> **TASK GOAL**
Across the records that follow, how many lines contain the string "Reviewer"? Answer with the number only.

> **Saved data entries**
--- START ---
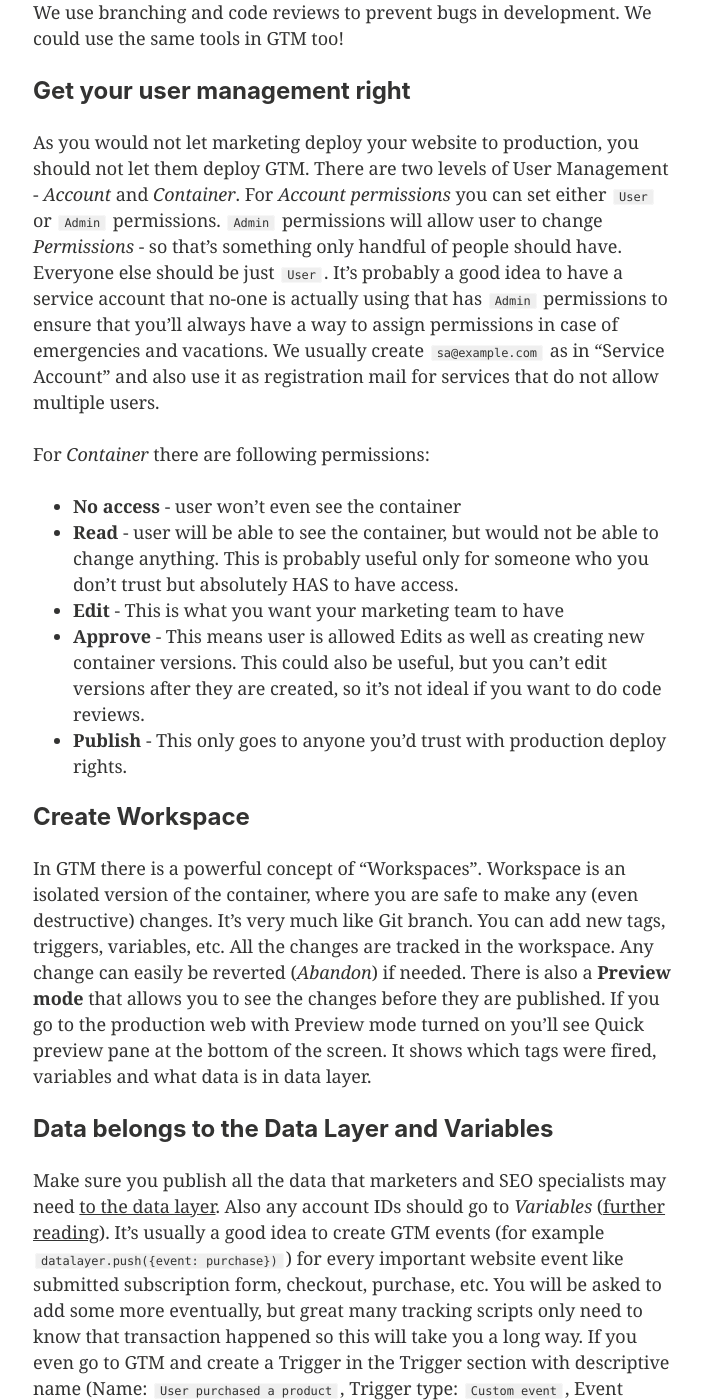
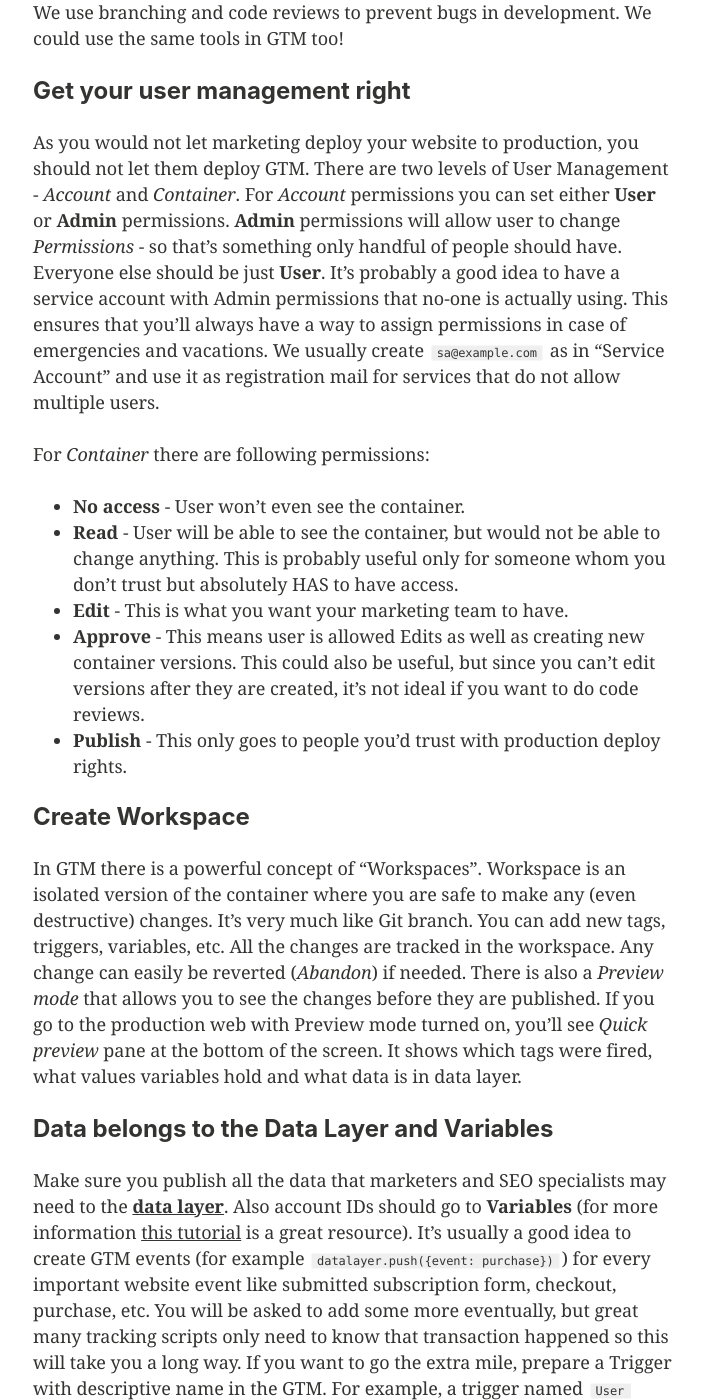
Before and after one commit to tomasfejfar/blog, a Jekyll site: the page built from _posts/2017-10-05-working-with-GTM.md, in a window 1280 px wide and 1400 px high, scrolled down 815 px. Shown: the whole window, without its empty margins (287-990 px from the left). Built offline with Jekyll 4.4.1, drawn with Linux system fonts in a browser that asks for light colours; nearby versions of some CDN libraries; comment, search, counter and statistics services are not loaded; some of the changed text lies outside the part shown.

Commit message:
Updated after review

```diff
--- a/_posts/2017-10-05-working-with-GTM.md
+++ b/_posts/2017-10-05-working-with-GTM.md
@@ -19,7 +19,7 @@ What if I tell you there is a better way?
 > * Workspace is branch.
 > * Published container is master.
 > * Only devs have *Publish* access.
-> * Do code reviews
+> * Do code reviews.
 
 ## How it usually goes down?
 
@@ -27,7 +27,7 @@ What if I tell you there is a better way?
 2. Development implements GTM
 3. Marketing team starts using GTM
 4. Site is broken because of JavaScript error
-5. ... lots of finger-pointing
+5. … lots of finger-pointing
 6. Unnecessary animosity between dev and marketing
 
 ## How do we prevent this?
@@ -36,44 +36,44 @@ We use branching and code reviews to prevent bugs in development. We could use t
 
 ### Get your user management right
 
-As you would not let marketing deploy your website to production, you should not let them deploy GTM. There are two levels of User Management - *Account* and *Container*. For *Account permissions* you can set either `User` or `Admin` permissions. `Admin` permissions will allow user to change *Permissions* - so that's something only handful of people should have. Everyone else should be just `User`. It's probably a good idea to have a service account that no-one is actually using that has `Admin` permissions to ensure that you'll always have a way to assign permissions in case of emergencies and vacations. We usually create `sa@example.com` as in "Service Account" and also use it as registration mail for services that do not allow multiple users.
+As you would not let marketing deploy your website to production, you should not let them deploy GTM. There are two levels of User Management - *Account* and *Container*. For *Account* permissions you can set either **User** or **Admin** permissions. **Admin** permissions will allow user to change *Permissions* - so that's something only handful of people should have. Everyone else should be just **User**. It's probably a good idea to have a service account with Admin permissions that no-one is actually using. This ensures that you'll always have a way to assign permissions in case of emergencies and vacations. We usually create `sa@example.com` as in "Service Account" and use it as registration mail for services that do not allow multiple users.
 
 For *Container* there are following permissions:
 
-* **No access** - user won't even see the container
-* **Read** - user will be able to see the container, but would not be able to change anything. This is probably useful only for someone who you don't trust but absolutely HAS to have access.
-* **Edit** - This is what you want your marketing team to have
-* **Approve** - This means user is allowed Edits as well as creating new container versions. This could also be useful, but you can't edit versions after they are created, so it's not ideal if you want to do code reviews.
-* **Publish** - This only goes to anyone you'd trust with production deploy rights.
+* **No access** - User won't even see the container.
+* **Read** - User will be able to see the container, but would not be able to change anything. This is probably useful only for someone whom you don't trust but absolutely HAS to have access.
+* **Edit** - This is what you want your marketing team to have.
+* **Approve** - This means user is allowed Edits as well as creating new container versions. This could also be useful, but since you can't edit versions after they are created, it's not ideal if you want to do code reviews.
+* **Publish** - This only goes to people you'd trust with production deploy rights.
 
 ### Create Workspace
 
-In GTM there is a powerful concept of "Workspaces". Workspace is an isolated version of the container, where you are safe to make any (even destructive) changes. It's very much like Git branch. You can add new tags, triggers, variables, etc. All the changes are tracked in the workspace. Any change can easily be reverted (*Abandon*) if needed. There is also a **Preview mode** that allows you to see the changes before they are published. If you go to the production web with Preview mode turned on you'll see Quick preview pane at the bottom of the screen. It shows which tags were fired, variables and what data is in data layer.
+In GTM there is a powerful concept of "Workspaces". Workspace is an isolated version of the container where you are safe to make any (even destructive) changes. It's very much like Git branch. You can add new tags, triggers, variables, etc. All the changes are tracked in the workspace. Any change can easily be reverted (*Abandon*) if needed. There is also a *Preview mode* that allows you to see the changes before they are published. If you go to the production web with Preview mode turned on, you'll see *Quick preview* pane at the bottom of the screen. It shows which tags were fired, what values variables hold and what data is in data layer.
 
 ### Data belongs to the Data Layer and Variables
 
-Make sure you publish all the data that marketers and SEO specialists may need [to the data layer](https://developers.google.com/tag-manager/devguide#adding-data-layer-variables-to-a-page). Also any account IDs should go to *Variables* ([further reading](https://www.simoahava.com/analytics/variable-guide-google-tag-manager/)). It's usually a good idea to create GTM events (for example `datalayer.push({event: purchase})`) for every important website event like submitted subscription form, checkout, purchase, etc. You will be asked to add some more eventually, but great many tracking scripts only need to know that transaction happened so this will take you a long way. If you even go to GTM and create a Trigger in the Trigger section with descriptive name (Name: `User purchased a product`, Trigger type: `Custom event`, Event name: `purchase`) you'll be a hero.
+Make sure you publish all the data that marketers and SEO specialists may need to the [**data layer**](https://developers.google.com/tag-manager/devguide#adding-data-layer-variables-to-a-page). Also account IDs should go to **Variables** (for more information [this tutorial](https://www.simoahava.com/analytics/variable-guide-google-tag-manager/) is a great resource). It's usually a good idea to create GTM events (for example `datalayer.push({event: purchase})`) for every important website event like submitted subscription form, checkout, purchase, etc. You will be asked to add some more eventually, but great many tracking scripts only need to know that transaction happened so this will take you a long way. If you want to go the extra mile, prepare a Trigger with descriptive name in the GTM. For example, a trigger named `User purchased a product` (Trigger type: `Custom event`, Event name: `purchase`) is much easier to use for non-technical folk.
 
-### Setup a workflow
+## Setup a workflow
 
 We actually mimic our development process 1:1 with GTM workspaces.
 
-1. You create a Trello card in **Backlog** explaining the desired change
-2. You move the card to **Working**
-3. You create new **Workspace** that has the same name as the card and add card link to description
-4. You copy the link to the **Workspace** to the card description
+1. You create a Trello **card in Backlog** explaining the desired change
+2. You **move the card to Working**
+3. You **create a new Workspace** that has the same name as the card and add a card link to description
+4. You copy the link to the Workspace into the card description
 5. You do whatever you need in the workspace
-6. When you're ready you move the card to **Ready for review**
-7. Changes are reviewed
-8. Reviewer can suggests changes (checklist in the card)
-9. Reviewer publishes the **Workspace** (Title and Description are pre-filled from step 3)
-10. Reviewer moves the card to **Done**
+6. When you're ready, you **move the card to Ready for review**
+7. **Changes are reviewed**
+8. Reviewer can **suggests changes** (checklist in the card)
+9. Reviewer **publishes the Workspace** (Title and Description are pre-filled from step 3)
+10. Reviewer **moves the card to Done**
 
-### Protips
+## Protips
 
-* **Keep in mind you only have 3 workspaces!** If this gives you trouble [try employing Environments](https://support.google.com/tagmanager/answer/6311518?hl=en) for reviewed workspaces even though you lose some of the flexibility.
+* **Keep in mind you only have 3 workspaces!** If this gives you trouble, [try employing Environments](https://support.google.com/tagmanager/answer/6311518?hl=en) for reviewed workspaces even though you lose some of the flexibility.
 * **Make sure every workspace only contains one small change** - [separation of concerns](https://en.wikipedia.org/wiki/Separation_of_concerns#Originh)
 * **Don't let workspaces rot** - they are either done or gone.
-* **Update your workspaces** - you may need to **Update** your workspace if someone published a container while you were working. It's like pulling master into your branch or rebasing onto master. It even has a nice conflict resolution interface!
+* **Update your workspaces** - you may need to *Update* your workspace if someone published a container while you were working. It's like pulling master into your branch or rebasing onto master. It even has a nice conflict resolution interface!
 * **Don't forget to let marketing know** that you published their changes if they are not part of your review/publish workflow.
-* **Be friendly when giving feedback** - you're both working towards the same goal. Also **be humble** - you may not have all the context of the change - don't assume you do.
+* **Be friendly when giving feedback** - both of you are working towards the same goal. Also **be humble** - you may not have all the context of the change - don't assume you do.
```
--- END ---
> **EXPECTED ANSWER**
6